Ranked #1 Children's Hospital by U.S. News & World Report
MyPatients provides referring primary care providers with secure access to their patients’ information.
Boston Children's has launched the world's 1st program dedicated to offering hand transplants to children who qualify.
Innovation insider is a semi-monthly e-newsletter analyzes innovations at Boston Children’s, other academic medical centers and from industry.
Read the latest blog by a Boston Children's doctor, clinician or staff member.
Support the hospital with a donation that helps kids get the care they need.
Going through the transplantation process requires detailed financial planning. Knowing ahead of time what to expect is an essential part of the process. The majority of insurance companies require prior notification for all transplant services. Some of the charges to expect include the evaluation process, surgery, hospital stay, follow-up care and medications.
Contacting your insurance company ahead of time is one of the most important things you can do in preparation for your child’s transplant. The insurance company will help you understand your individual coverage and benefits based around the transplant. You will be responsible for all co-pays and deductibles after charges have been processed. Assistance is available for families who cannot afford these excess costs.
The Pediatric Transplant Center at Boston Children's has a dedicated financial coordinator who will work with your insurance company to obtain prior authorization for transplantation and will appeal any denials if turned down for the procedure.
Our financial coordinator can also assist you in identifying additional financial resources needed during the process. Assistance is available if you have no insurance or limited benefits for transplantation. The coordinator will also assist you with out-of-pocket expenses, denied services or general financial questions.
Call our financial coordinator, Angela Perry, at 617-355-0137 before your evaluation if you:
Patients undergoing kidney transplantation are automatically eligible for Medicare coverage.

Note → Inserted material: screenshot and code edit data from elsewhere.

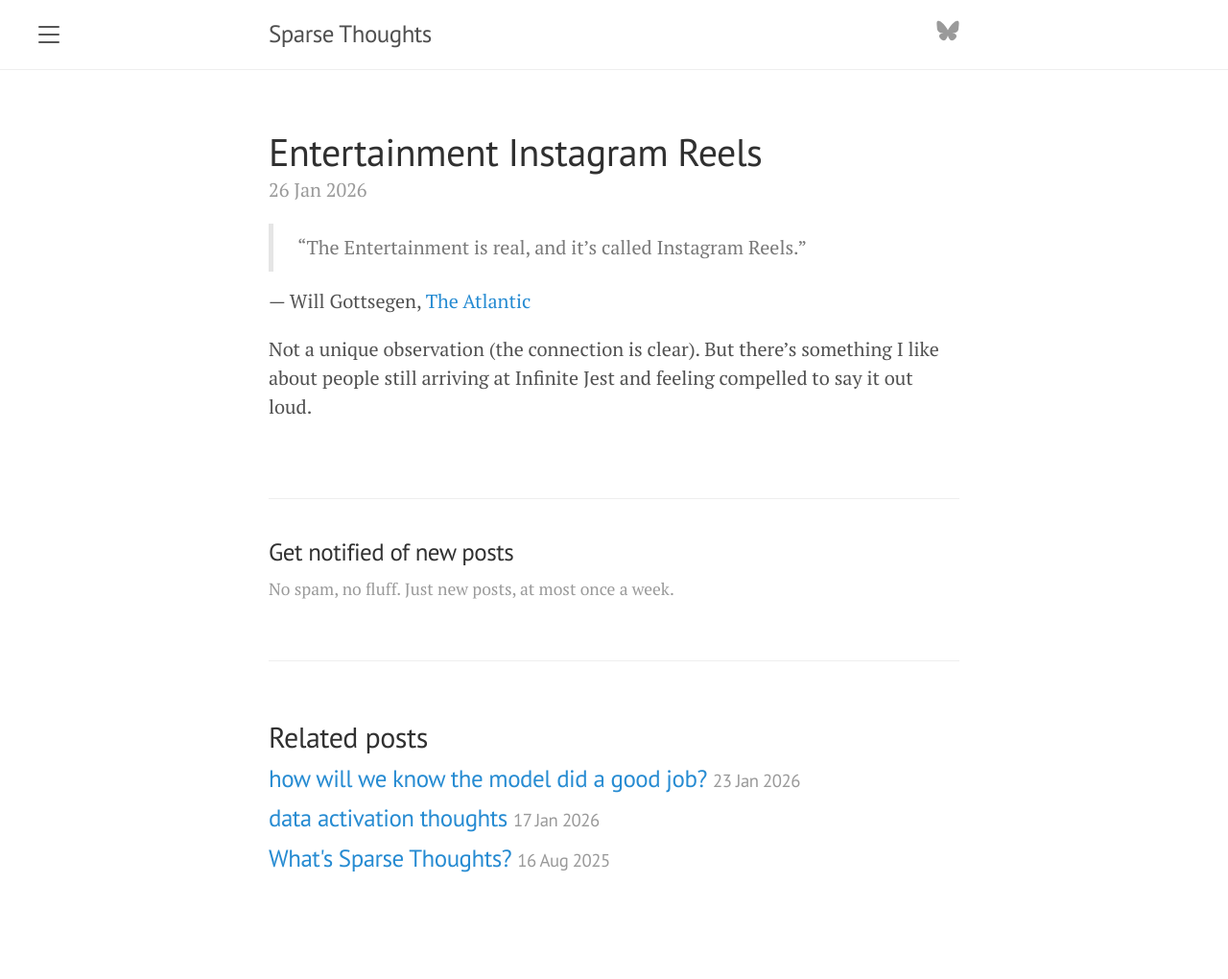
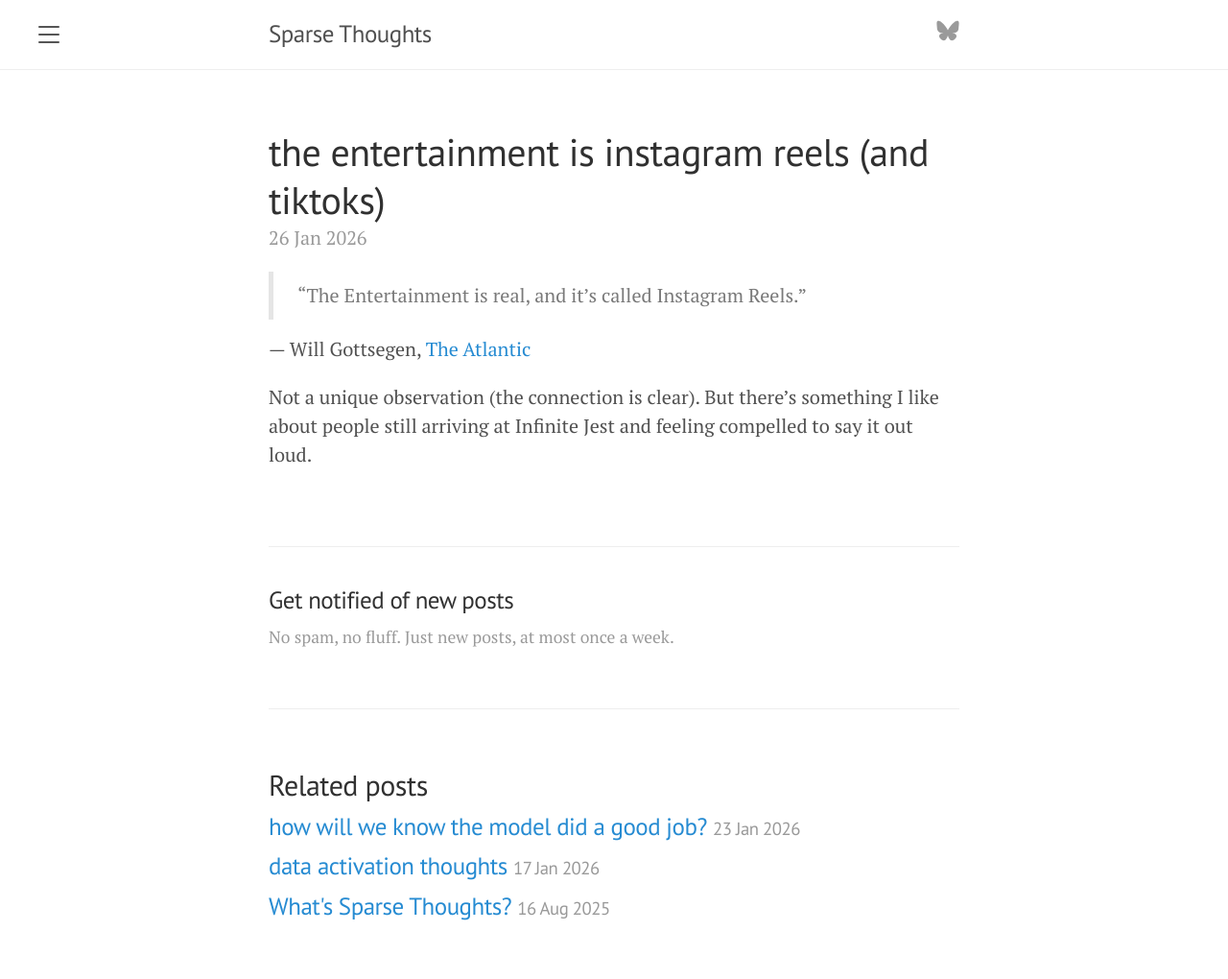
Before and after one commit to galsapir/sparse-thoughts, a Jekyll site: the page built from _posts/2026-01-26-entertainment-instagram-reels.md, in a window 1280 px wide. Shown: the whole page at 96% size. Built offline with Jekyll 4.4.1, drawn with Linux system fonts in a browser that asks for light colours; our own code applies the rules of GitHub Pages for plain Markdown files; before the commit the page ends 970 px from its top, so only the background shows below that.

Commit message:
small fix

```diff
--- a/_posts/2026-01-26-entertainment-instagram-reels.md
+++ b/_posts/2026-01-26-entertainment-instagram-reels.md
@@ -1,3 +1,7 @@
+---
+layout: post
+title: the entertainment is instagram reels (and tiktoks)
+---
 > "The Entertainment is real, and it's called Instagram Reels."
 
 — Will Gottsegen, [The Atlantic](https://www.theatlantic.com/newsletters/2026/01/infinite-jest-hyperion-sans-soleil-culture-recs/685650/)
```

For patients who already have private insurance, Medicare becomes primary coverage 30 months post-transplant. Applying for Medicare when this time draws near can help alleviate future financial strain and add assistance.
Medicaid is another option for families with limited resources. Though Medicaid coverage is based on family household income, it is still an option for some families over the income guidelines when transplant coverage is concerned. It will be essential to contact your local welfare office to see what type of Medicaid category you may fall under.
SSI, if you're eligible, can pick up out-of-pocket costs after Medicare payment; we can assist you in the application process and determining your eligibility. The Social Security information line can be reached at 1-800-772-1213 or online at www.socialsecurity.gov.
There are many local and national organizations dedicated to providing information, support and financial assistance to transplant recipients. We encourage you to utilize these resources throughout the transplant process. Please feel free to contact your program’s social worker in the Pediatric Transplant Center directly if you have questions related to these resources.
Note: This list is not an endorsement of services.
The future of pediatrics will be forged by thinking differently, breaking paradigms and joining together in a shared vision of tackling the toughest challenges before us.”